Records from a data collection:
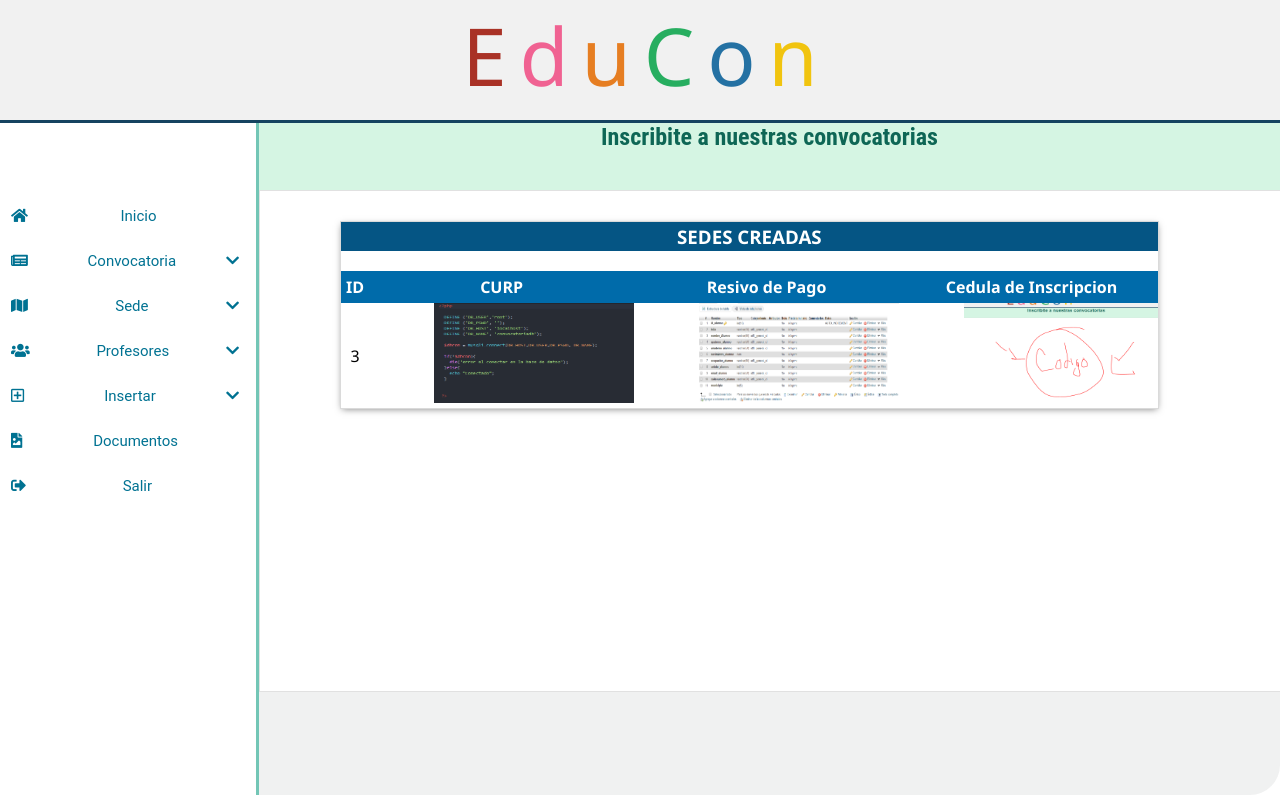
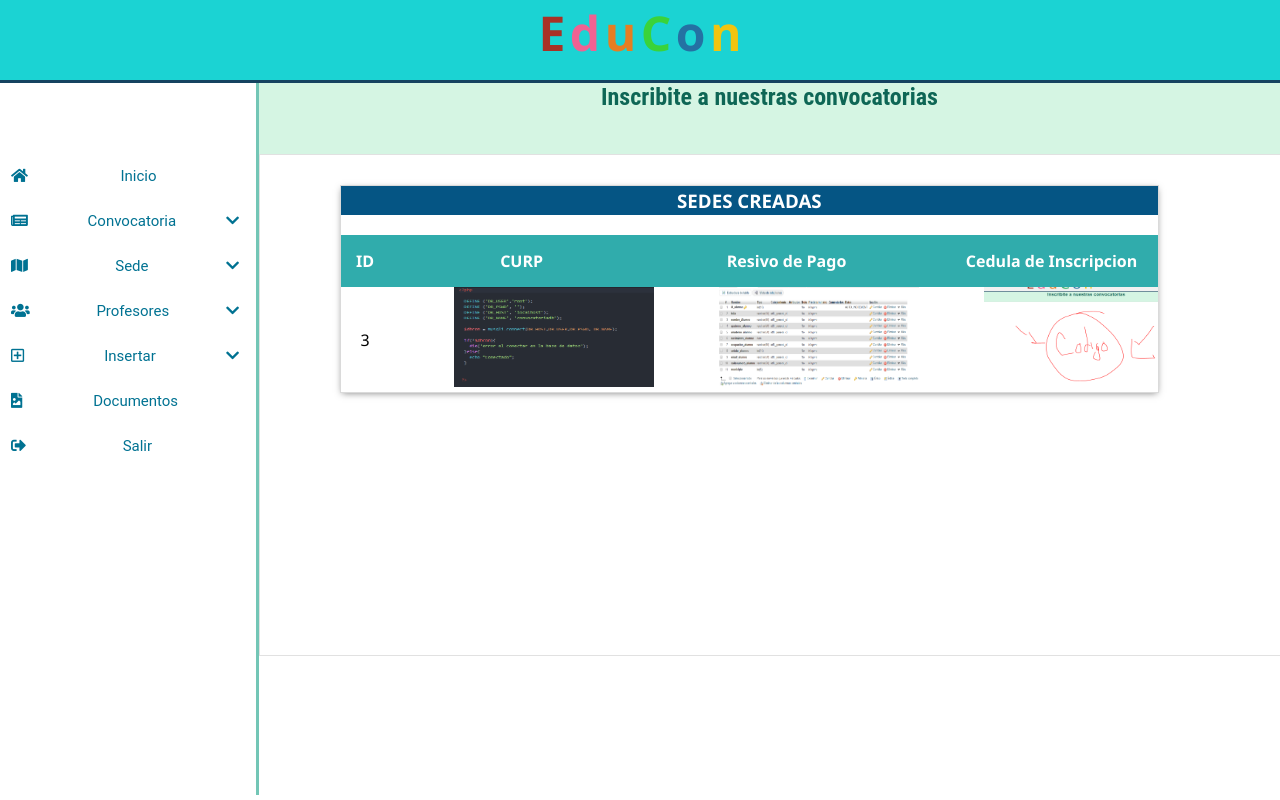
Before and after one commit to LizethMdz/UAQ_DW2018-FINAL, a PHP site: page /revdoc.php in a window 1280 px wide. Run offline with PHP 8.4, Linux system fonts and the light colour scheme; a user stored in the database is signed in; data comes from the database, SQL or seed files in the repository; some libraries are stand-ins or nearby versions; some web fonts are replaced.

Commit message:
ACTUALIZACION 05-07-18

```diff
--- a/buscarAjaxJson.php
+++ b/buscarAjaxJson.php
@@ -9,7 +9,7 @@ $convoca = $_GET['bus'];
 include('connectmysql.php');
  $resultado = mysqli_query($dbcon,"SELECT * from convocatoria,convocatoria_publicada
    where convocatoria.id_convocatoria=convocatoria_publicada.convocatoria and convocatoria_publicada.estado_convocatoria='Abierta'
-   and convocatoria.nombre_convocatoria LIKE '%$convoca%'" );
+    AND convocatoria.nombre_convocatoria LIKE '%$convoca%'" );
 
 $convocatorias = array();
 while ($convocatoria = $resultado->fetch_object()) {
--- a/css/main.css
+++ b/css/main.css
@@ -8,6 +8,11 @@
   padding-left: 65px;
   width: 200px;
   height: 200px//MODIFICADDO
+}
+
+.img-main{
+  margin:0px;
+  width:500px;
 }
 /*Desarrollo de Vista general*/
 
@@ -34,7 +39,7 @@
 		.centro
 	{
 		width: 100%;
-		height: 15%;
+		height: 10%;
 		background: white;
 		background: #EFEFEF;
 		border:none;
@@ -85,14 +90,16 @@
 	width: 100%;
 	height: 100%;
 	text-align: center;
-	font-size: 5em;
-	background-color: rgba(255,255,255,0.1);
+	font-size: 3em;
+	/*background-color: rgba(255,255,255,0.1);*/
+  background: #1BD3D3;
 	float: left;
 }
 
 .azul, .rojo, .amarillo, .verde, .naranja, .rosa
 {
 	margin: -9px;
+  font-weight: bold;
 }
 
 .azul
@@ -102,7 +109,7 @@
 
 .verde
 {
-	color:#27AE60;
+	color:#3AD33A;
 }
 
 .rojo
@@ -124,9 +131,10 @@
 }
 
 .descripcion{
-	background-color: rgba(178, 186, 187,.2);
+	/*background-color: rgba(178, 186, 187,.2);*/
+  background: white;
 	margin-left: 20%;
-	height: 84%;
+	height: 89%;
 	border-radius: 0px 0px 30px 0px;
 	border-left: 3px solid #73C6B6;
 }
@@ -153,7 +161,8 @@
 		margin-top: 2%;
 		height: 75%;
 		width: 100%;
-		background-color: rgba(255,255,255,0.1);
+    background: white;
+		/*background-color: rgba(255,255,255,0.1);*/
 	}
 	h3{
 		color:#117A65;
@@ -206,7 +215,7 @@
   	height: 45px;
   	margin-left: 43%;
   	margin-top: 3%;
-  	background-color: #28A745;
+  	background-color: #3AD33A;
   	border-radius: 12px 12px 12px 12px;
 
   }
@@ -362,8 +371,12 @@ div h1 {
 
 div.tabla-general td, th {
     text-align: center;
-    padding: 5px;
+    padding: 15px;
     color white;
+}
+
+div.tabla-general tr{
+  padding: 20px;
 }
 
 
--- a/inicio.php
+++ b/inicio.php
@@ -28,6 +28,8 @@
 						<h3>¡Registrarte!</h3><br>
 						<p>Solo tienes que llenar el formulario con tus datos para poder registrarte como alumno! Despues de eso podrás checar las convocatorias disponibles y podras inscribirte al curso que más te interese!</p><br>
 						<h3>¡Te deseamos mucha suerte en tu nueva aventura del conocimiento!</h3>
+            <br><br>
+            <img src="img/libros.jpg" alt="libros" class="img-main" height="200px">
 					</div>
 
 				</div><!--descripcion-->
--- a/inscripcion.php
+++ b/inscripcion.php
@@ -67,7 +67,7 @@ require('connectmysql.php');
             <form method="POST" action="inscripcion.php">
                             <div class="espacio_contenido">
                             <h3 class="titulos">REGISTRO</h3>
-
+                            <br><p><i>Selecciona un curso para inscribirte!!</i></p><br>
                             <label for="" class="parr-title">Curso</label>
                             <?php
                             $sql_consulta="SELECT DISTINCT * from rl_curso JOIN convocatoria,sede WHERE rl_curso.sede_curso=sede.id_sede AND rl_curso.convocatoria=convocatoria.id_convocatoria";
--- a/perfilProf.php
+++ b/perfilProf.php
@@ -109,7 +109,7 @@ include('connectmysql.php');
                  <br>
                <button style="padding: 10px;
                margin-left: 25px; margin-top: 25px; background: #3458C1; color:#fff;" name="edit_account" type="submit" value="Editar">
-                 Agregar
+                 Editar
                </button>
              </form>
          </div>
--- a/pubconv.php
+++ b/pubconv.php
@@ -65,12 +65,12 @@ if($_SERVER['REQUEST_METHOD']=='POST'){
                     <div class="espacio_contenido">
                       <form action="pubconv.php" method="POST">
                               <h3 class="titulos">REGISTRO</h3>
-                             <br>
+                               <br><p><i>Nota! Necesita ser asignada primero a un profesor para que aparesca la Convocatoria</i></p><br>
                              <label class="parr-title">Convocatoria: </label>
                              <?php
                               $sql_consulta="SELECT CONVOCATORIA.id_convocatoria, convocatoria.nombre_convocatoria FROM CONVOCATORIA join RL_CURSO where id_convocatoria=convocatoria ORDER BY nombre_convocatoria ASC";
                               $sql_datos=mysqli_query($dbcon,$sql_consulta) or die('Error');
-                              echo '<select name="convocatoria">';
+                              echo '<select name="convocatoria" class="selects">';
                               while ($valores = mysqli_fetch_array($sql_datos)) {
                                   echo '<option value="'.$valores[id_convocatoria].'">'.$valores[nombre_convocatoria].'</option>';
                               }
--- a/reginst.php
+++ b/reginst.php
@@ -52,6 +52,7 @@
 
           <div class="espacio_contenido">
             <h3 class="titulos">REGISTRO</h3>
+            <br><p><i>Introduce una institucion</i></p><br>
             <label class="parr-title" for="int_name">Institucion</label>
             <input type="text" class="inputs-profe" name="inst" id="int_name" maxlength="30" reuired autofocus pattern="[A-Za-zñÑáéíóúÁÉÍÓÚ\s]+" title="Sólo letras" >
 
--- a/regmun.php
+++ b/regmun.php
@@ -50,6 +50,7 @@ if($_SERVER['REQUEST_METHOD']=='POST'){
 
                <div class="espacio_contenido">
                  <h3 class="titulos">REGISTRO</h3>
+                 <br><p><i>Introduce un municipio</i></p><br>
                  <label for="mun_nombre" class="parr-title">Municipio</label>
                  <input type="text" class="inputs-profe" name="mun" id="mun_nombre"maxlength="30" required autofocus pattern="[A-Za-zñÑáéíóúÁÉÍÓÚ\s]+" title="Sólo letras">
 
--- a/revdoc.php
+++ b/revdoc.php
@@ -41,10 +41,10 @@ $errores=array();
                 <thead>
 
                 <tr>
-                  <th style="background:#006BAA; color:white;">ID </th>
-                  <th style="background:#006BAA; color:white;">CURP</th>
-                  <th style="background:#006BAA; color:white;">Resivo de Pago</th>
-                  <th style="background:#006BAA; color:white;">Cedula de Inscripcion</th>
+                  <th style="background:#30ACAC; color:white;">ID </th>
+                  <th style="background:#30ACAC; color:white;">CURP</th>
+                  <th style="background:#30ACAC; color:white;">Resivo de Pago</th>
+                  <th style="background:#30ACAC; color:white;">Cedula de Inscripcion</th>
 
                 </tr>
               </thead>
--- a/ver.php
+++ b/ver.php
@@ -67,7 +67,7 @@
 
                             <div class="espacio_contenido">
                                 <h3 class="titulos">BUSCAR CONVOCATORIAS</h3>
-                                <br><br>
+                                  <br><p><i>Busca por nombre</i></p><br>
                                 <label for="buscar" class="parr-title">Buscar</label>
                                 <input type="text" clase="inputs-profe" name="buscar" id="buscar" placeholder="Introduce el Curso a Buscar"
                                 style="width:300px; padding:5px;" onkeyup="buscarJson();">
@@ -97,7 +97,7 @@
                               </div>
                               <!--<div class='resCon' id="resCon"></div>-->
                                 <br><br>
-                                <h3 class="titulos">CONVOCATORIAS CREADAS</h3>
+                                <!--<h3 class="titulos">CONVOCATORIAS CREADAS</h3>
                                 <div class="tabla-contenedor-2">
                                   <table class="tabla-general">
                                     <thead>
@@ -139,7 +139,7 @@
                                       </tbody>
                                    </table>
 
-                                </div>
+                                </div>-->
 
                             </div>
 
```
Also changed, not shown: versede.php (+5 -5 lines), 1 other file.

* [YOUR OBJECTIVE]
Check each line of the data above for the string "include", and copy the ones that have it.

* [ANSWER TO THE EXERCISE]
 include('connectmysql.php');
@@ -109,7 +109,7 @@ include('connectmysql.php');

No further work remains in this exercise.